He may have been crazed, and he may have been acting alone, but it’s only because he’s been radicalized by a Republican party steeped in conspiracy. He may have acted alone, but he did so with the implicit permission of the tens of thousands who advocate this brand of political violence. TFG is out of office, but it’s not getting better. It’s getting worse. I don’t know where it stops. A lawmaker will be killed, and I doubt that will change anything, either, because the person who commits the assassination — regardless of how extreme he has been radicalized by elected officials or the top cable news channel in the country — will still be characterized as acting alone. Things are bad, and I would expect them to get worse over the next 12 days, and maybe thereafter, too.

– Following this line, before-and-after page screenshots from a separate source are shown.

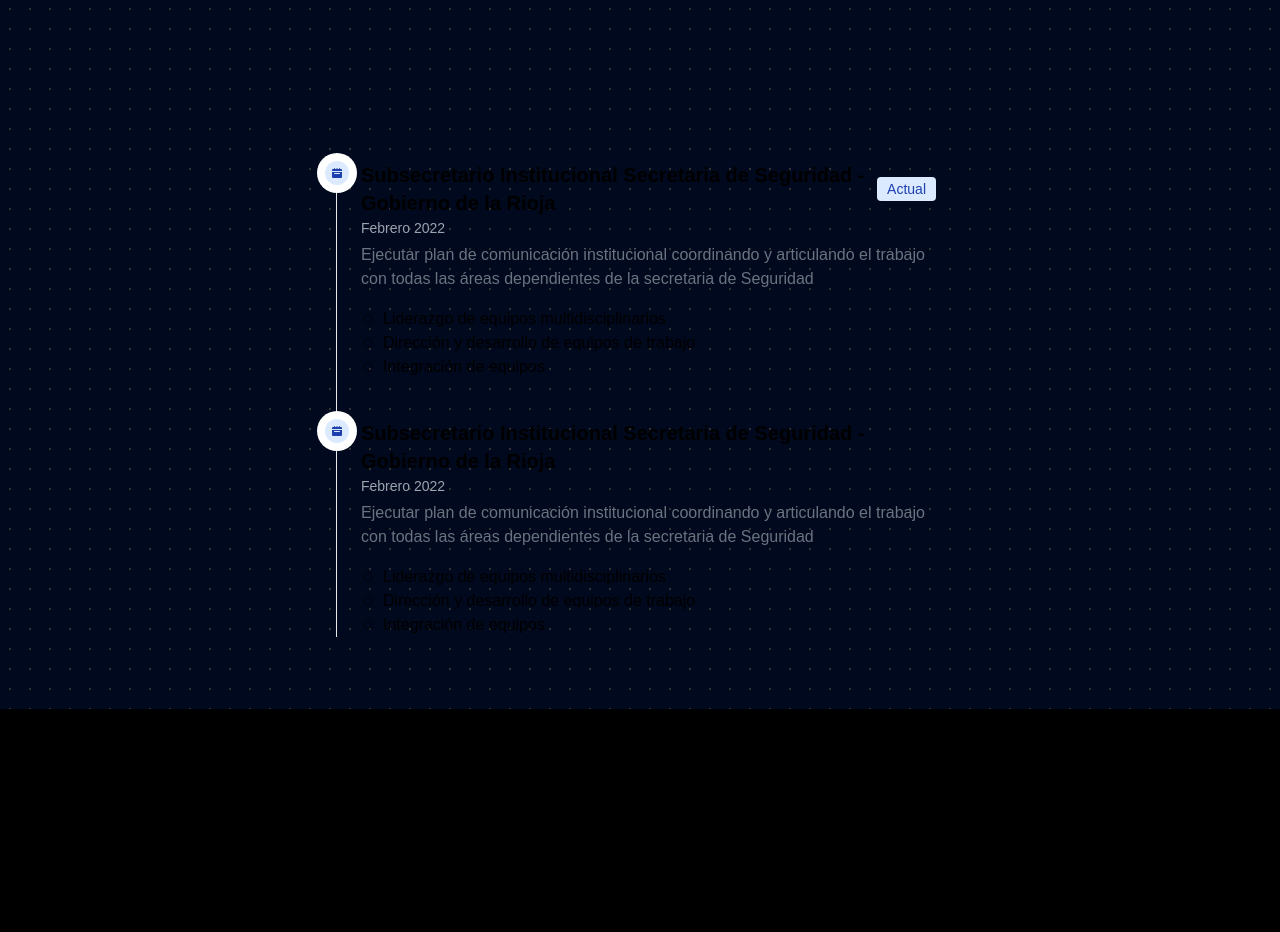
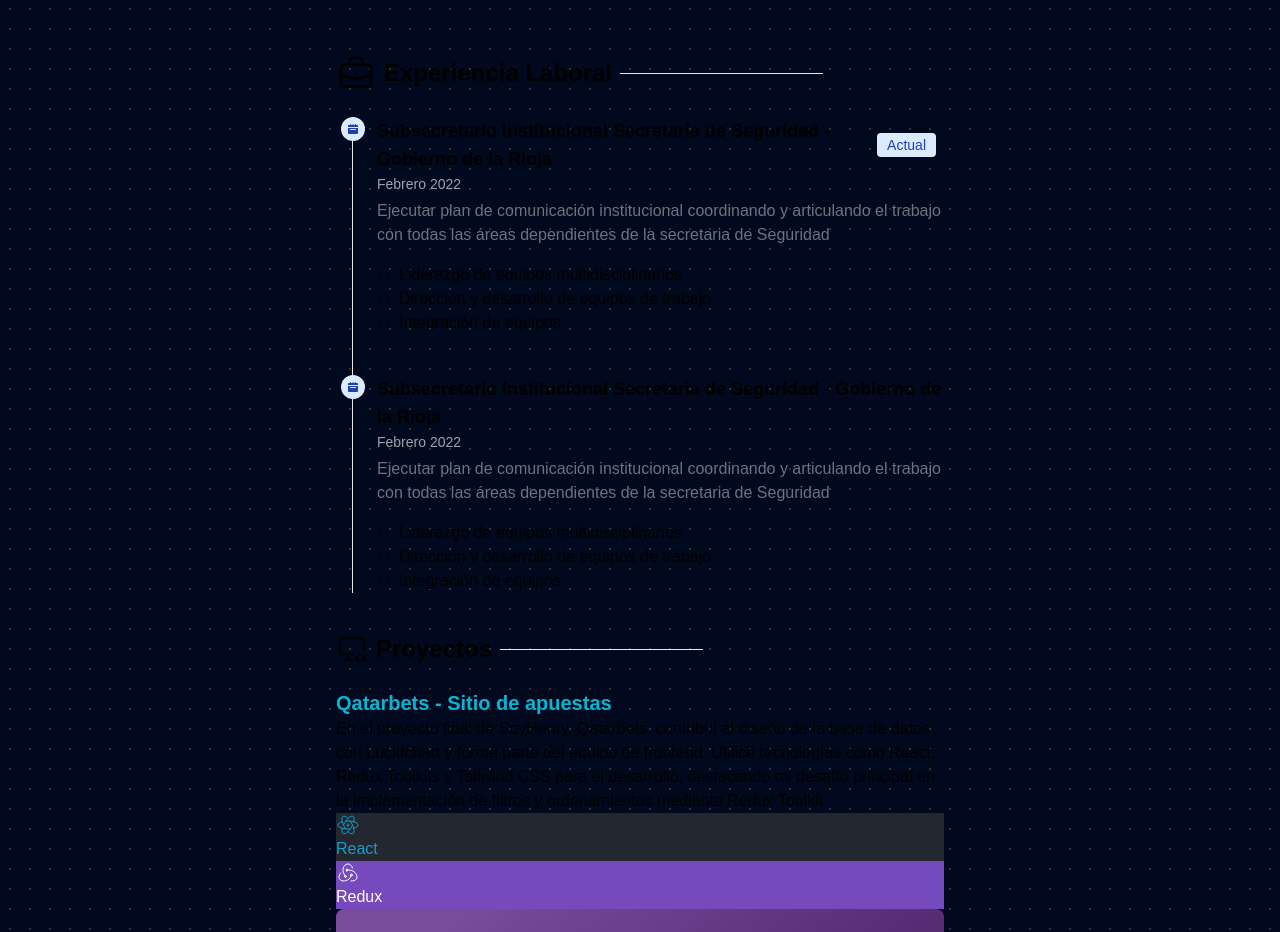
Before and after one commit to gastonfuentes/portfolio-gaston-fuentes, an Astro site: page / in a window 1280 px wide. Shown: the part 501-1433 px from the top of the page. Before the commit the page ends 1210 px from the top, so only its background shows below. Built offline with nearby package versions, Linux system fonts and the light colour scheme; Astro itself is replaced by a stand-in of ours.

Commit message:
responsive design y se agrego seccion de projectos

```diff
--- a/src/components/Experience.astro
+++ b/src/components/Experience.astro
@@ -31,7 +31,7 @@
 ];
 ---
 
-<ol class="relative border-s border-gray-200 dark:border-gray-700">
+<ol class="relative border-s border-gray-200 dark:border-gray-700 ml-4">
     {
         EXPERIENCIE.map((item) => (
             <li class="mb-10 ms-6">
--- a/src/components/ExperienceItem.astro
+++ b/src/components/ExperienceItem.astro
@@ -6,7 +6,7 @@
 
 <div>
     <span
-        class="absolute flex items-center justify-center w-6 h-6 bg-blue-100 rounded-full -start-3 ring-8 ring-white dark:ring-gray-900 dark:bg-blue-900"
+        class="absolute flex items-center justify-center w-6 h-6 bg-blue-100 rounded-full -start-3 ring-7 ring-white dark:ring-gray-900 dark:bg-blue-900"
     >
         <svg
             class="w-2.5 h-2.5 text-blue-800 dark:text-blue-300"
@@ -21,7 +21,7 @@
         </svg>
     </span>
 
-    <h3 class="flex items-center mb-1 text-xl font-semibold dark:text-white">
+    <h3 class="flex items-center mb-1 text-lg font-semibold dark:text-white">
         {title}
         {
             latest && (
--- a/src/components/Header.astro
+++ b/src/components/Header.astro
@@ -1,13 +1,9 @@
-<header class="flex justify-between items-center py-3 w-9/12">
-    <img
-        class="rounded-full w-12 h-12"
-        src="https://encrypted-tbn0.gstatic.com/images?q=tbn:ANd9GcTD23s_cK9IqWa9bQKyK9z2fck1H2ACnnj6QxTzfKVRtHXx27spb3f1Jz889TiOLD1uR0o&usqp=CAU"
-        alt="misho"
-    />
-    <nav class="flex flex-row gap-x-10">
-        <a href="/">Home</a>
-        <a href="/about">About</a>
-        <a href="/projects">Projects</a>
-        <a href="/contact">Contact</a>
+<header class="flex justify-center items-center py-3 w-10/12">
+    <nav class="flex flex-col text-xl md:text-base md:flex-row gap-x-10">
+        <a href="#top">Inicio</a>
+        <a href="#experiencia">Experiencia</a>
+        <a href="#proyectos">Proyectos</a>
+        <a href="#sobre-mi">Sobre mi</a>
+        <a href="#contacto">Contacto</a>
     </nav>
 </header>
--- /dev/null
+++ b/src/components/Projects.astro
@@ -0,0 +1,51 @@
+---
+import ReactIcon from "../components/icons/ReactIcon.astro";
+import ReduxIcon from "../components/icons/ReduxIcon.astro";
+
+const TAGS = {
+    REACT: {
+        name: "React",
+        class: "bg-[#23272f] text-[#149eca]",
+        icon: ReactIcon,
+    },
+    REDUX: {
+        name: "Redux",
+        class: "bg-[#764abc] text-white",
+        icon: ReduxIcon,
+    },
+};
+
+const PROJECTS = [
+    {
+        title: "Qatarbets - Sitio de apuestas",
+        description:
+            "En el proyecto final de SoyHenry, Qatarbets, contribuí al diseño de la base de datos con Lucidchart y formé parte del equipo de frontend. Utilicé tecnologías como React, Redux Toolkits y Tailwind CSS para el desarrollo, destacando mi desafío principal en la implementación de filtros y ordenamientos mediante Redux Toolkit.",
+        link: "#",
+        github: "https://github.com/nachoaar/qatarbets-frontend",
+        image: "/qatarbetsWeb.jpg",
+        tags: [TAGS.REACT, TAGS.REDUX],
+    },
+];
+---
+
+{
+    PROJECTS.map((pro) => (
+        <article>
+            <h3 class="text-xl font-semibold text-cyan-500">{pro.title}</h3>
+            <p class="text-md font-extralight text-pretty">{pro.description}</p>
+            <ul>
+                {pro.tags.map((tag) => (
+                    <li class=`  ${tag.class}`>
+                        <span>{<tag.icon />}</span>
+                        {tag.name}
+                    </li>
+                ))}
+            </ul>
+            <img
+                class=" rounded-lg "
+                src={pro.image}
+                alt="captura del proyecto Qatarbets"
+            />
+        </article>
+    ))
+}
--- /dev/null
+++ b/src/components/icons/BriefIcon.astro
@@ -0,0 +1,20 @@
+<svg
+    xmlns="http://www.w3.org/2000/svg"
+    class="icon icon-tabler icon-tabler-briefcase"
+    width="40"
+    height="40"
+    viewBox="0 0 24 24"
+    stroke-width="1.5"
+    stroke="currentColor"
+    fill="none"
+    stroke-linecap="round"
+    stroke-linejoin="round"
+>
+    <path stroke="none" d="M0 0h24v24H0z" fill="none"></path>
+    <path
+        d="M3 7m0 2a2 2 0 0 1 2 -2h14a2 2 0 0 1 2 2v9a2 2 0 0 1 -2 2h-14a2 2 0 0 1 -2 -2z"
+    ></path>
+    <path d="M8 7v-2a2 2 0 0 1 2 -2h4a2 2 0 0 1 2 2v2"></path>
+    <path d="M12 12l0 .01"></path>
+    <path d="M3 13a20 20 0 0 0 18 0"></path>
+</svg>
--- /dev/null
+++ b/src/components/icons/CodeIcon.astro
@@ -0,0 +1,21 @@
+<svg
+    xmlns="http://www.w3.org/2000/svg"
+    class="icon icon-tabler icon-tabler-device-desktop-code"
+    width="32"
+    height="32"
+    viewBox="0 0 24 24"
+    stroke-width="1.5"
+    stroke="currentColor"
+    fill="none"
+    stroke-linecap="round"
+    stroke-linejoin="round"
+>
+    <path stroke="none" d="M0 0h24v24H0z" fill="none"></path>
+    <path
+        d="M12.5 16h-8.5a1 1 0 0 1 -1 -1v-10a1 1 0 0 1 1 -1h16a1 1 0 0 1 1 1v8"
+    ></path>
+    <path d="M7 20h4"></path>
+    <path d="M9 16v4"></path>
+    <path d="M20 21l2 -2l-2 -2"></path>
+    <path d="M17 17l-2 2l2 2"></path>
+</svg>
--- /dev/null
+++ b/src/components/icons/ReactIcon.astro
@@ -0,0 +1,33 @@
+<svg
+    xmlns="http://www.w3.org/2000/svg"
+    class="icon icon-tabler icon-tabler-brand-react"
+    width="24"
+    height="24"
+    viewBox="0 0 24 24"
+    stroke-width="1"
+    stroke="currentColor"
+    fill="none"
+    stroke-linecap="round"
+    stroke-linejoin="round"
+>
+    <path stroke="none" d="M0 0h24v24H0z" fill="none"></path>
+    <path
+        d="M6.306 8.711c-2.602 .723 -4.306 1.926 -4.306 3.289c0 2.21 4.477 4 10 4c.773 0 1.526 -.035 2.248 -.102"
+    ></path>
+    <path
+        d="M17.692 15.289c2.603 -.722 4.308 -1.926 4.308 -3.289c0 -2.21 -4.477 -4 -10 -4c-.773 0 -1.526 .035 -2.25 .102"
+    ></path>
+    <path
+        d="M6.305 15.287c-.676 2.615 -.485 4.693 .695 5.373c1.913 1.105 5.703 -1.877 8.464 -6.66c.387 -.67 .733 -1.339 1.036 -2"
+    ></path>
+    <path
+        d="M17.694 8.716c.677 -2.616 .487 -4.696 -.694 -5.376c-1.913 -1.105 -5.703 1.877 -8.464 6.66c-.387 .67 -.733 1.34 -1.037 2"
+    ></path>
+    <path
+        d="M12 5.424c-1.925 -1.892 -3.82 -2.766 -5 -2.084c-1.913 1.104 -1.226 5.877 1.536 10.66c.386 .67 .793 1.304 1.212 1.896"
+    ></path>
+    <path
+        d="M12 18.574c1.926 1.893 3.821 2.768 5 2.086c1.913 -1.104 1.226 -5.877 -1.536 -10.66c-.375 -.65 -.78 -1.283 -1.212 -1.897"
+    ></path>
+    <path d="M11.5 12.866a1 1 0 1 0 1 -1.732a1 1 0 0 0 -1 1.732z"></path>
+</svg>
--- /dev/null
+++ b/src/components/icons/ReduxIcon.astro
@@ -0,0 +1,28 @@
+<svg
+    xmlns="http://www.w3.org/2000/svg"
+    class="icon icon-tabler icon-tabler-brand-redux"
+    width="24"
+    height="24"
+    viewBox="0 0 24 24"
+    stroke-width="1"
+    stroke="currentColor"
+    fill="none"
+    stroke-linecap="round"
+    stroke-linejoin="round"
+>
+    <path stroke="none" d="M0 0h24v24H0z" fill="none"></path>
+    <path
+        d="M16.54 7c-.805 -2.365 -2.536 -4 -4.54 -4c-2.774 0 -5.023 2.632 -5.023 6.496c0 1.956 1.582 4.727 2.512 6"
+    ></path>
+    <path
+        d="M4.711 11.979c-1.656 1.877 -2.214 4.185 -1.211 5.911c1.387 2.39 5.138 2.831 8.501 .9c1.703 -.979 2.875 -3.362 3.516 -4.798"
+    ></path>
+    <path
+        d="M15.014 19.99c2.511 0 4.523 -.438 5.487 -2.1c1.387 -2.39 -.215 -5.893 -3.579 -7.824c-1.702 -.979 -4.357 -1.235 -5.927 -1.07"
+    ></path>
+    <path
+        d="M10.493 9.862c.48 .276 1.095 .112 1.372 -.366a1 1 0 0 0 -.367 -1.365a1.007 1.007 0 0 0 -1.373 .366a1 1 0 0 0 .368 1.365z"
+    ></path>
+    <path d="M9.5 15.5m-1 0a1 1 0 1 0 2 0a1 1 0 1 0 -2 0"></path>
+    <path d="M15.5 14m-1 0a1 1 0 1 0 2 0a1 1 0 1 0 -2 0"></path>
+</svg>
--- a/src/layouts/Layout.astro
+++ b/src/layouts/Layout.astro
@@ -34,6 +34,7 @@
 	}
 	html {
 		font-family: "Onest Variable", sans-serif;
+		scroll-behavior: smooth;
 	}
 	body {
 		background: #141414;
@@ -41,4 +42,10 @@
 		flex-direction: column;
 		justify-content: center;
 	}
+
+	@media (prefers-reduced-motion: reduce) {
+		html {
+			scroll-behavior: auto;
+		}
+	}
 </style>
--- a/src/pages/index.astro
+++ b/src/pages/index.astro
@@ -8,27 +8,38 @@
 import LinkedInIcon from "../components/icons/LinkedInIcon.astro";
 import EmailIcon from "../components/icons/EmailIcon.astro";
 import Experience from "../components/Experience.astro";
+import BriefIcon from "../components/icons/BriefIcon.astro";
+import CodeIcon from "../components/icons/CodeIcon.astro";
+import Projects from "../components/Projects.astro";
 ---
 
 <Layout
 	title="Portfolio de Gaston Fuentes - Desarrollador y Programador Web"
 	description="Contrata a Gaston para crear y desarrollar tu app web o movil. Especializado en programacion Front-end."
 >
-	<main class="w-2/4">
-		<section class="py-44">
+	<main class="w-full md:w-2/4">
+		<section class="py-14">
+			<img
+				class="rounded-full size-20 mb-1"
+				src="https://encrypted-tbn0.gstatic.com/images?q=tbn:ANd9GcTD23s_cK9IqWa9bQKyK9z2fck1H2ACnnj6QxTzfKVRtHXx27spb3f1Jz889TiOLD1uR0o&usqp=CAU"
+				alt="misho"
+			/>
 			<h1 class="text-white text-5xl font-bold pb-3">
-				Hola, soy Gaston <a
+				Hola, soy Gaston <!-- <a
 					href="https://linkedin.com"
 					target="_blank"
 					rel="noopener"><Badge>Disponible para trabajar</Badge></a
-				>
+				> -->
 			</h1>
-			<h2 class="text-xl opacity-80">
-				junior development. Desarrollador web con basta experiencia en
-				el diseño multimedial. La Rioja Argentina 🩵. Me expecializo en
-				el diseño y 89yas8xcyaoisdc desarrollo web daaaaaaaaaaaaaaaaaaaa
+			<h2 class="text-xl opacity-80 mb-4">
+				<span class="text-cyan-400"
+					>Full Stack Developer y Diseñador Multimedia.</span
+				> Poseo experiencia trabajando con tecnologías como Js, NodeJS, React,
+				Redux, Redux Toolkit, Express, SQL, Sequelize, Tailwind, entre otras.
+				Me gusta complementar toda mi experiencia adquirida como diseñador
+				con la programación.
 			</h2>
-			<nav class="flex flex-row gap-1">
+			<nav class="flex flex-col md:flex-row gap-1">
 				<SocialPill href="https://github.com/gastonfuentes">
 					<GitHubIcon />
 					GitHub
@@ -41,16 +52,28 @@
 					LinkedIn
 				</SocialPill>
 
-				<SocialPill
-					href="https://www.linkedin.com/in/gastonnicolasfuentes/"
-				>
+				<SocialPill href="mailto:gastonnicolasfuentes@gmail.com">
 					<EmailIcon />
 					gastonnicolasfuentes@gmail.com
 				</SocialPill>
 			</nav>
 		</section>
-		<section>
+		<section id="experiencia">
+			<h2 class="text-2xl font-bold mb-6 flex gap-2 items-center">
+				<BriefIcon />
+				Experiencia Laboral
+				<hr class="h-px w-1/4 md:w-1/3 bg-slate-50" />
+			</h2>
 			<Experience />
+		</section>
+
+		<section id="proyectos">
+			<h2 class="text-2xl font-bold mb-6 flex gap-2 items-center">
+				<CodeIcon />
+				Proyectos
+				<hr class="h-px w-1/4 md:w-1/3 bg-slate-50" />
+			</h2>
+			<Projects />
 		</section>
 	</main>
 </Layout>
```
Also changed, not shown: src/components/icons/LinkedInIcon.astro (+0 -27 lines), public/qatarbetsWeb.jpg (added).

I know there are thousands of liberals who would probably celebrate the deaths of certain Republican public officials (or Supreme Court justices), but at least Democratic politicians aren’t encouraging it, at least our media echo chambers do not advocate political violence.

All the same, I think it’s incumbent upon the entire media infrastructure — from Fox News to the Daily Kos — to at the very least say, “Hey! Murder is not OK.” It’s not OK to kill Nancy Pelosi, and — no matter how much you might detest him — it’s not OK to kill Mitch McConnell, either. Vote. Protest. March. Get so angry that your teeth crack from grinding. But don’t murder.

Jake Tapper — of all people — says it best here.

“We’re at a moment right now of extreme polarization, where calls for violence are leading to actual violence. We cannot pretend that these are all isolated, fringe events. There are people in mainstream accepted society - elected officials, TV anchors, others - who have been creating a permission structure that is helping to open the door to this violence, a permission structure created when they dehumanize opponents or smear them, or belittle or make light of acts or threats of violence against their perceived foes or spread conspiracy theories.”

We don’t need to offer examples of those permission structures — we see them every day on Fox News, on social media, from the former President of the United States. We know exactly who Tapper is talking about. I don’t know how to make it stop, but we should at least speak out against it.